The after life of the believer is most powerfully expressed by those who have faced death and shared with us their expectations and experiences. When Stephen was being stoned for his testimony to Christ he said, “I see heaven open and the Son of Man standing at the right hand of God” (Acts 7:56). As he breathed his last he prayed two prayers: “Lord Jesus, receive my spirit,” and “Lord, do not hold this sin against them” and then “fell asleep” (7:59,60). In so doing he gave us two expectations for what will happen to us when we die.
At death, because our spirits are separated from our bodies, and “the body without the spirit is dead” (James 2:26), our bodies, in Christian parlance, fall asleep. When Jesus was ready to raise the ruler’s daughter back to life (Matthew 9:23-25), he told the mourners, “The girl is not dead but asleep.” By this he was describing the temporary nature of the death of the body and that it was about to be resuscitated. This foreshadows the resurrection of the body for believers. It is not our souls that are asleep, as the Jehovah’s Witnesses teach, but our bodies.
Paul explains in 2 Corinthians 5:1-10 that our bodies are like tents housing our spirits. Our spirits have another home in heaven when this one is “destroyed” and so we know
that as long as we are at home in the body we are away from the Lord….We are confident…and would prefer to be away from the body and at home with the Lord. So we make it our goal to please him, whether we are at home in the body or away from it. (verses 6-9)
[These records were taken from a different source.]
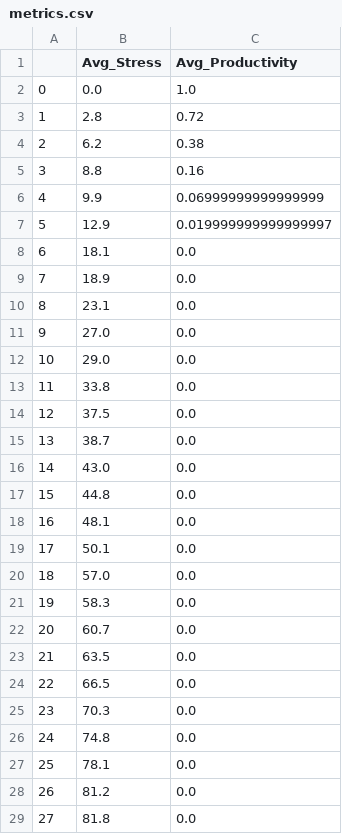
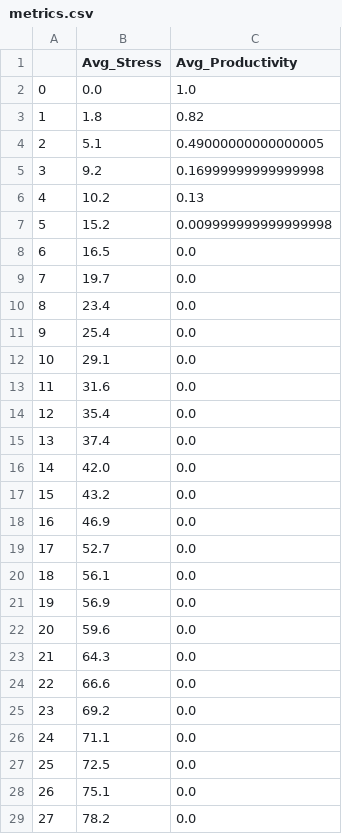
Before and after one commit to JTanner04/Agent-Based-Simulation-of-Workplace-Burnout-and-Productivity-Using-Machine-Learning, a CSV file: Backend/exports/metrics.csv, drawn as a sheet; only a part is shown; the diff covers the shown part only.

```diff
--- a/Backend/exports/metrics.csv
+++ b/Backend/exports/metrics.csv
@@ -2,28 +2,28 @@
 0,0.0,1.0
-1,2.8,0.72
-2,6.2,0.38
-3,8.8,0.16
-4,9.9,0.06999999999999999
-5,12.9,0.019999999999999997
-6,18.1,0.0
-7,18.9,0.0
-8,23.1,0.0
-9,27.0,0.0
-10,29.0,0.0
-11,33.8,0.0
-12,37.5,0.0
-13,38.7,0.0
-14,43.0,0.0
-15,44.8,0.0
-16,48.1,0.0
-17,50.1,0.0
-18,57.0,0.0
-19,58.3,0.0
-20,60.7,0.0
-21,63.5,0.0
-22,66.5,0.0
-23,70.3,0.0
-24,74.8,0.0
-25,78.1,0.0
-26,81.2,0.0
-27,81.8,0.0
+1,1.8,0.82
+2,5.1,0.49000000000000005
+3,9.2,0.16999999999999998
+4,10.2,0.13
+5,15.2,0.009999999999999998
+6,16.5,0.0
+7,19.7,0.0
+8,23.4,0.0
+9,25.4,0.0
+10,29.1,0.0
+11,31.6,0.0
+12,35.4,0.0
+13,37.4,0.0
+14,42.0,0.0
+15,43.2,0.0
+16,46.9,0.0
+17,52.7,0.0
+18,56.1,0.0
+19,56.9,0.0
+20,59.6,0.0
+21,64.3,0.0
+22,66.6,0.0
+23,69.2,0.0
+24,71.1,0.0
+25,72.5,0.0
+26,75.1,0.0
+27,78.2,0.0
```
Also changed, not shown: 22 edited cells elsewhere in this file, 5 other files.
If we, at death, are absent from the body and with the Lord, then where do our spirits go at death? To heaven! Paul told the Philippians, “For to me, to live is Christ and to die is gain” (1:21). How could it be gain? He explained, “I desire to depart and to be with Christ, which is better by far” (1:23). Like Stephen, when our bodies “fall asleep” our spirits are received by Jesus in heaven and we begin a new level of existence free from the sin nature, not because we are free from our bodies, but because we are in the presence of the living Christ. As the writer to the Hebrews puts it, we “have come…to the spirits of righteous men made perfect” (12:23).
If this is the promise we have on dying, we too may call out with our last breath, “Lord Jesus, receive my spirit.” We don’t need to fear the consequences of our death. The process of our bodies “going to sleep” is often painful and depressing, but the prospect of being with Jesus is part of what removes the “sting of death” (1 Corinthians 15:56). Separation of our spirits from our bodies does not, as is the case with unbelievers, mean that we are separated from God. Instead, the level of closeness we have had with Christ here takes a quantum leap when we die. The connection becomes even more immediate and realized. The One we have loved having not seen (1 Peter 1:8), who yet has brought us “inexpressible and glorious joy,” will fill our lives even more when we see him face to face.